Web page edit records:

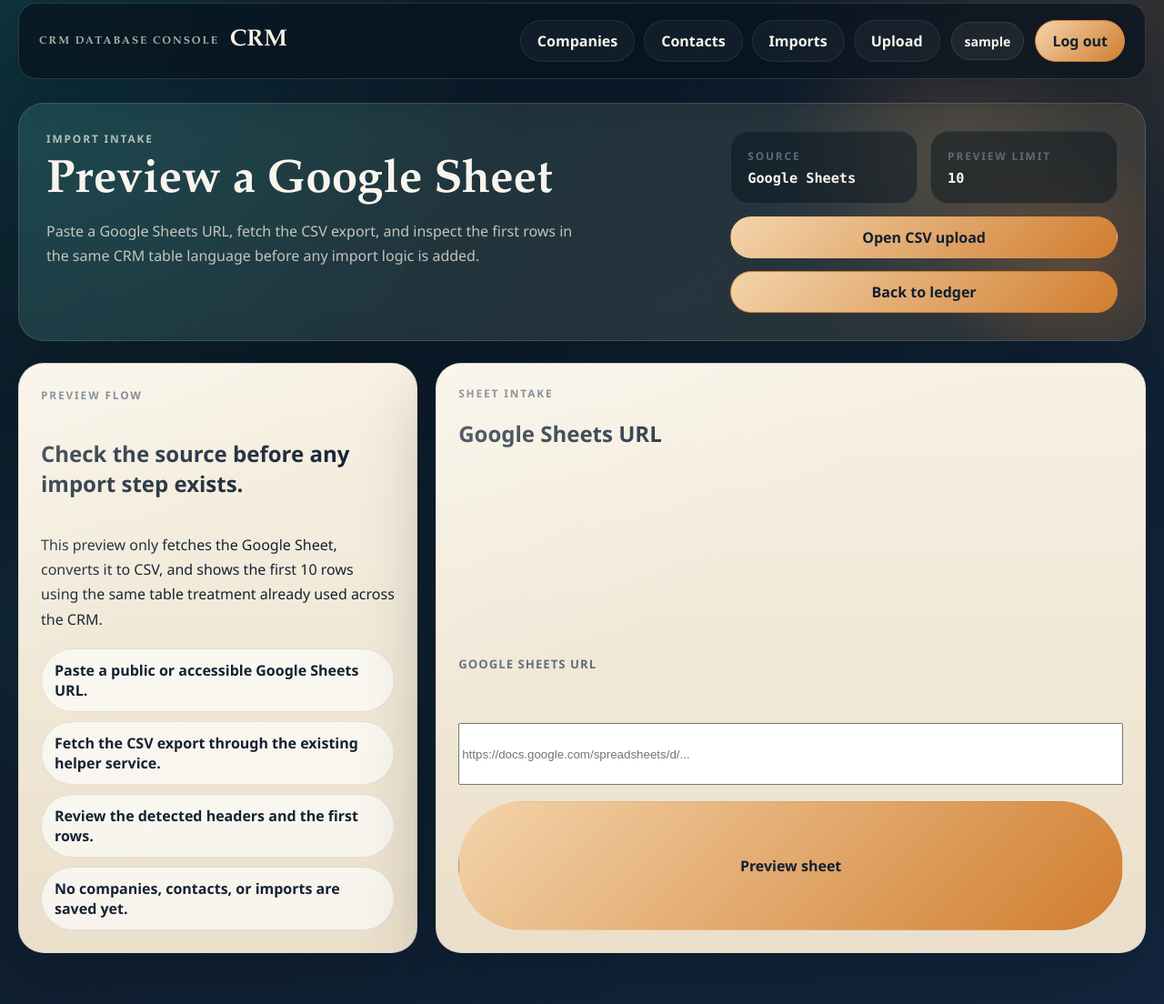
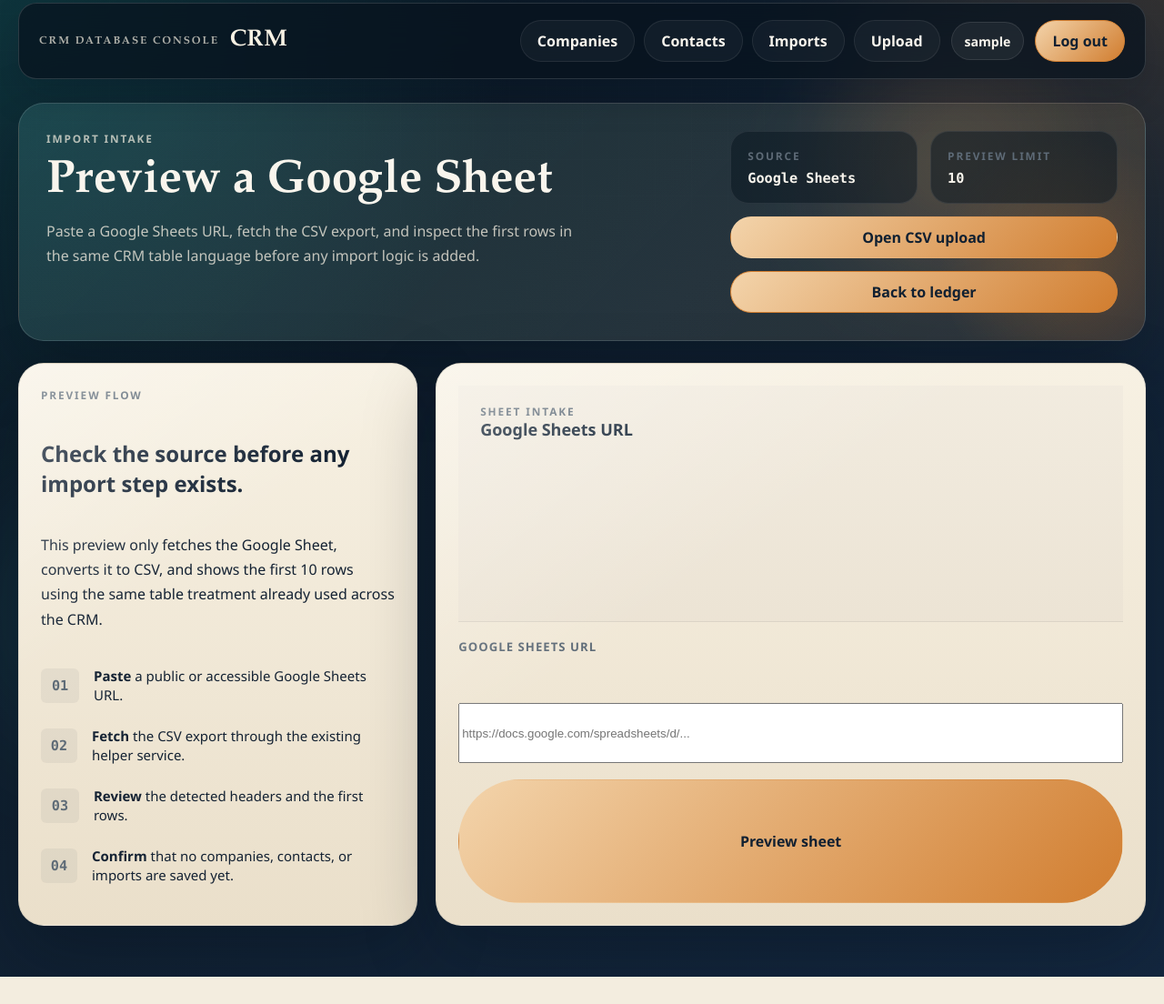
Before and after one commit to Waqar-Mehmood/crm_mvp, a Django app: page /import/google-sheets/ in a window 1280 px wide. Shown: the part 25-1129 px from the top of the page at 91% size. After the commit the page ends 1099 px from the top, so only its background shows below. Run offline with Django 5.2, Linux system fonts and the light colour scheme; the visitor is signed in with stand-in values (Sample User, id 1); data that the repository does not hold is empty.

Commit message:
Refine Google Sheets import flow and local reload

```diff
--- a/app/crm/static/crm/site.css
+++ b/app/crm/static/crm/site.css
@@ -399,6 +399,20 @@
     border: 1px solid rgba(13, 28, 45, 0.08);
 }
 
+.column-card {
+    display: grid;
+    grid-template-rows: min-content 1fr;
+    gap: 20px;
+    align-items: start;
+    align-content: start;
+    background-color: #ffffff;
+    border-radius: 16px;
+    border: 1px solid rgba(13, 28, 45, 0.08);
+    box-shadow: 0 10px 30px -10px rgba(5, 15, 27, 0.12);
+    padding: 0;
+    overflow: hidden;
+}
+
 .record-card,
 .panel,
 .table-card,
@@ -442,6 +456,13 @@
     gap: 12px;
 }
 
+.panel-head {
+    padding: 20px 24px;
+    border-bottom: 1px solid rgba(13, 28, 45, 0.08);
+    background-color: rgba(13, 28, 45, 0.02);
+    margin: 0;
+}
+
 .record-kicker,
 .section-kicker,
 .metric-label {
@@ -455,6 +476,13 @@
     margin: 0;
     font-size: 1.7rem;
     line-height: 1.05;
+}
+
+.panel-head h2 {
+    font-size: 18px;
+    font-weight: 700;
+    color: rgb(16, 32, 49);
+    margin: 0;
 }
 
 .record-date,
@@ -535,12 +563,33 @@
 
 .column-list {
     display: grid;
-    gap: 10px;
+    gap: 0;
+    border-radius: 8px;
+    overflow: hidden;
+    background-color: transparent;
+    height: auto;
+    grid-template-rows: none;
+    grid-auto-rows: min-content;
+    align-items: start;
+    padding: 8px 0;
+    margin: 0;
 }
 
 .column-list li {
-    padding: 12px 14px;
-    font-weight: 600;
+    display: flex;
+    align-items: center;
+    gap: 16px;
+    padding: 12px 0;
+    color: rgb(20, 34, 51);
+    background-color: transparent;
+    border: none;
+    transition: all 0.2s ease;
+    height: auto;
+    min-height: 0;
+    margin: 0;
+    border-radius: 0;
+    font-weight: 500;
+    font-size: 15px;
 }
 
 .text-link {
@@ -969,11 +1018,34 @@
 .path-chip {
     display: inline-flex;
     align-items: center;
+    justify-content: center;
     padding: 10px 12px;
-    border-radius: 999px;
-    color: var(--panel-muted);
-    background: rgba(255, 255, 255, 0.56);
-    border: 1px solid rgba(13, 28, 45, 0.08);
+    background-color: rgba(13, 28, 45, 0.05);
+    border-radius: 6px;
+    border: none;
+    color: #5e6b77;
+    font-weight: 600;
+    min-width: 40px;
+}
+
+.column-list li span:not(.path-chip) {
+    color: #142233;
+    font-size: 15px;
+    line-height: 1.4;
+}
+
+.column-list-compact {
+    padding: 0 24px 20px;
+    gap: 4px;
+}
+
+.column-list-compact li {
+    padding: 12px 16px;
+    border-radius: 8px;
+    transition: 0.2s;
+    cursor: pointer;
+    font-weight: 500;
+    color: rgb(71, 84, 103);
 }
 
 .panel-head .button-link {
--- a/app/crm/templates/crm/import_google_sheets.html
+++ b/app/crm/templates/crm/import_google_sheets.html
@@ -28,10 +28,22 @@
             <h2>Check the source before any import step exists.</h2>
             <p>This preview only fetches the Google Sheet, converts it to CSV, and shows the first {{ preview_limit }} rows using the same table treatment already used across the CRM.</p>
             <ul class="column-list">
-                <li>Paste a public or accessible Google Sheets URL.</li>
-                <li>Fetch the CSV export through the existing helper service.</li>
-                <li>Review the detected headers and the first rows.</li>
-                <li>No companies, contacts, or imports are saved yet.</li>
+                <li>
+                    <span class="path-chip" aria-hidden="true">01</span>
+                    <span><strong>Paste</strong> a public or accessible Google Sheets URL.</span>
+                </li>
+                <li>
+                    <span class="path-chip" aria-hidden="true">02</span>
+                    <span><strong>Fetch</strong> the CSV export through the existing helper service.</span>
+                </li>
+                <li>
+                    <span class="path-chip" aria-hidden="true">03</span>
+                    <span><strong>Review</strong> the detected headers and the first rows.</span>
+                </li>
+                <li>
+                    <span class="path-chip" aria-hidden="true">04</span>
+                    <span><strong>Confirm</strong> that no companies, contacts, or imports are saved yet.</span>
+                </li>
             </ul>
         </article>
 
--- a/app/crm/templates/crm/import_map_headers.html
+++ b/app/crm/templates/crm/import_map_headers.html
@@ -30,7 +30,7 @@
                     <h2>CSV preview</h2>
                 </div>
             </div>
-            <ul class="column-list">
+            <ul class="column-list column-list-compact">
                 {% for h in headers %}
                     <li>{{ h }}</li>
                 {% endfor %}
--- a/app/crm/tests.py
+++ b/app/crm/tests.py
@@ -1195,7 +1195,7 @@
         temp_path = Path(session["import_csv_temp_path"])
         self.addCleanup(temp_path.unlink, missing_ok=True)
         self.assertTrue(temp_path.exists())
-        self.assertEqual(session["import_csv_original_name"], "google_sheet_import.csv")
+        self.assertEqual(session["import_csv_original_name"], "Google Sheet - test-sheet.csv")
         self.assertEqual(session["import_csv_headers"], ["Company Name", "Email"])
 
     @patch("crm.services.google_sheets.fetch_google_sheet_rows")
--- a/app/crm/views/import_views.py
+++ b/app/crm/views/import_views.py
@@ -79,7 +79,7 @@
             error = "Please enter a Google Sheets URL."
         else:
             try:
-                from crm.services.google_sheets import fetch_google_sheet_rows
+                from crm.services.google_sheets import extract_sheet_id, fetch_google_sheet_rows
             except ModuleNotFoundError as exc:
                 if exc.name == "requests":
                     error = (
@@ -94,7 +94,9 @@
                     total_rows = len(rows)
                     headers, preview_rows = _build_preview_rows(rows)
                     if action == "import":
-                        uploaded = rows_to_uploaded_csv(rows)
+                        sheet_id = extract_sheet_id(sheet_url)
+                        filename = f"Google Sheet - {sheet_id}.csv"
+                        uploaded = rows_to_uploaded_csv(rows, filename=filename)
                         return _stage_import_upload(request, uploaded)
                 except (ValueError, RuntimeError) as exc:
                     error = str(exc)
@@ -186,6 +188,7 @@
         }
         for key in TARGET_FIELDS
     ]
+    mapping_fields = sorted(mapping_fields, key=lambda field: (field["suggested"] == "",))
     if request.method == "POST":
         file_name = (request.POST.get("file_name") or original_name).strip() or original_name
         mapping = {}
```
Also changed, not shown: app/config/settings.py (+13 -1 lines), app/crm/templates/crm/import_upload.html (+7 -5 lines), 1 other file.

Task requirements:
Restate the entries word for word, though any image they contain should not appear.

Written response:
Before and after one commit to Waqar-Mehmood/crm_mvp, a Django app: page /import/google-sheets/ in a window 1280 px wide. Shown: the part 25-1129 px from the top of the page at 91% size. After the commit the page ends 1099 px from the top, so only its background shows below. Run offline with Django 5.2, Linux system fonts and the light colour scheme; the visitor is signed in with stand-in values (Sample User, id 1); data that the repository does not hold is empty.

Commit message:
Refine Google Sheets import flow and local reload

```diff
--- a/app/crm/static/crm/site.css
+++ b/app/crm/static/crm/site.css
@@ -399,6 +399,20 @@
     border: 1px solid rgba(13, 28, 45, 0.08);
 }
 
+.column-card {
+    display: grid;
+    grid-template-rows: min-content 1fr;
+    gap: 20px;
+    align-items: start;
+    align-content: start;
+    background-color: #ffffff;
+    border-radius: 16px;
+    border: 1px solid rgba(13, 28, 45, 0.08);
+    box-shadow: 0 10px 30px -10px rgba(5, 15, 27, 0.12);
+    padding: 0;
+    overflow: hidden;
+}
+
 .record-card,
 .panel,
 .table-card,
@@ -442,6 +456,13 @@
     gap: 12px;
 }
 
+.panel-head {
+    padding: 20px 24px;
+    border-bottom: 1px solid rgba(13, 28, 45, 0.08);
+    background-color: rgba(13, 28, 45, 0.02);
+    margin: 0;
+}
+
 .record-kicker,
 .section-kicker,
 .metric-label {
@@ -455,6 +476,13 @@
     margin: 0;
     font-size: 1.7rem;
     line-height: 1.05;
+}
+
+.panel-head h2 {
+    font-size: 18px;
+    font-weight: 700;
+    color: rgb(16, 32, 49);
+    margin: 0;
 }
 
 .record-date,
@@ -535,12 +563,33 @@
 
 .column-list {
     display: grid;
-    gap: 10px;
+    gap: 0;
+    border-radius: 8px;
+    overflow: hidden;
+    background-color: transparent;
+    height: auto;
+    grid-template-rows: none;
+    grid-auto-rows: min-content;
+    align-items: start;
+    padding: 8px 0;
+    margin: 0;
 }
 
 .column-list li {
-    padding: 12px 14px;
-    font-weight: 600;
+    display: flex;
+    align-items: center;
+    gap: 16px;
+    padding: 12px 0;
+    color: rgb(20, 34, 51);
+    background-color: transparent;
+    border: none;
+    transition: all 0.2s ease;
+    height: auto;
+    min-height: 0;
+    margin: 0;
+    border-radius: 0;
+    font-weight: 500;
+    font-size: 15px;
 }
 
 .text-link {
@@ -969,11 +1018,34 @@
 .path-chip {
     display: inline-flex;
     align-items: center;
+    justify-content: center;
     padding: 10px 12px;
-    border-radius: 999px;
-    color: var(--panel-muted);
-    background: rgba(255, 255, 255, 0.56);
-    border: 1px solid rgba(13, 28, 45, 0.08);
+    background-color: rgba(13, 28, 45, 0.05);
+    border-radius: 6px;
+    border: none;
+    color: #5e6b77;
+    font-weight: 600;
+    min-width: 40px;
+}
+
+.column-list li span:not(.path-chip) {
+    color: #142233;
+    font-size: 15px;
+    line-height: 1.4;
+}
+
+.column-list-compact {
+    padding: 0 24px 20px;
+    gap: 4px;
+}
+
+.column-list-compact li {
+    padding: 12px 16px;
+    border-radius: 8px;
+    transition: 0.2s;
+    cursor: pointer;
+    font-weight: 500;
+    color: rgb(71, 84, 103);
 }
 
 .panel-head .button-link {
--- a/app/crm/templates/crm/import_google_sheets.html
+++ b/app/crm/templates/crm/import_google_sheets.html
@@ -28,10 +28,22 @@
             <h2>Check the source before any import step exists.</h2>
             <p>This preview only fetches the Google Sheet, converts it to CSV, and shows the first {{ preview_limit }} rows using the same table treatment already used across the CRM.</p>
             <ul class="column-list">
-                <li>Paste a public or accessible Google Sheets URL.</li>
-                <li>Fetch the CSV export through the existing helper service.</li>
-                <li>Review the detected headers and the first rows.</li>
-                <li>No companies, contacts, or imports are saved yet.</li>
+                <li>
+                    <span class="path-chip" aria-hidden="true">01</span>
+                    <span><strong>Paste</strong> a public or accessible Google Sheets URL.</span>
+                </li>
+                <li>
+                    <span class="path-chip" aria-hidden="true">02</span>
+                    <span><strong>Fetch</strong> the CSV export through the existing helper service.</span>
+                </li>
+                <li>
+                    <span class="path-chip" aria-hidden="true">03</span>
+                    <span><strong>Review</strong> the detected headers and the first rows.</span>
+                </li>
+                <li>
+                    <span class="path-chip" aria-hidden="true">04</span>
+                    <span><strong>Confirm</strong> that no companies, contacts, or imports are saved yet.</span>
+                </li>
             </ul>
         </article>
 
--- a/app/crm/templates/crm/import_map_headers.html
+++ b/app/crm/templates/crm/import_map_headers.html
@@ -30,7 +30,7 @@
                     <h2>CSV preview</h2>
                 </div>
             </div>
-            <ul class="column-list">
+            <ul class="column-list column-list-compact">
                 {% for h in headers %}
                     <li>{{ h }}</li>
                 {% endfor %}
--- a/app/crm/tests.py
+++ b/app/crm/tests.py
@@ -1195,7 +1195,7 @@
         temp_path = Path(session["import_csv_temp_path"])
         self.addCleanup(temp_path.unlink, missing_ok=True)
         self.assertTrue(temp_path.exists())
-        self.assertEqual(session["import_csv_original_name"], "google_sheet_import.csv")
+        self.assertEqual(session["import_csv_original_name"], "Google Sheet - test-sheet.csv")
         self.assertEqual(session["import_csv_headers"], ["Company Name", "Email"])
 
     @patch("crm.services.google_sheets.fetch_google_sheet_rows")
--- a/app/crm/views/import_views.py
+++ b/app/crm/views/import_views.py
@@ -79,7 +79,7 @@
             error = "Please enter a Google Sheets URL."
         else:
             try:
-                from crm.services.google_sheets import fetch_google_sheet_rows
+                from crm.services.google_sheets import extract_sheet_id, fetch_google_sheet_rows
             except ModuleNotFoundError as exc:
                 if exc.name == "requests":
                     error = (
@@ -94,7 +94,9 @@
                     total_rows = len(rows)
                     headers, preview_rows = _build_preview_rows(rows)
                     if action == "import":
-                        uploaded = rows_to_uploaded_csv(rows)
+                        sheet_id = extract_sheet_id(sheet_url)
+                        filename = f"Google Sheet - {sheet_id}.csv"
+                        uploaded = rows_to_uploaded_csv(rows, filename=filename)
                         return _stage_import_upload(request, uploaded)
                 except (ValueError, RuntimeError) as exc:
                     error = str(exc)
@@ -186,6 +188,7 @@
         }
         for key in TARGET_FIELDS
     ]
+    mapping_fields = sorted(mapping_fields, key=lambda field: (field["suggested"] == "",))
     if request.method == "POST":
         file_name = (request.POST.get("file_name") or original_name).strip() or original_name
         mapping = {}
```
Also changed, not shown: app/config/settings.py (+13 -1 lines), app/crm/templates/crm/import_upload.html (+7 -5 lines), 1 other file.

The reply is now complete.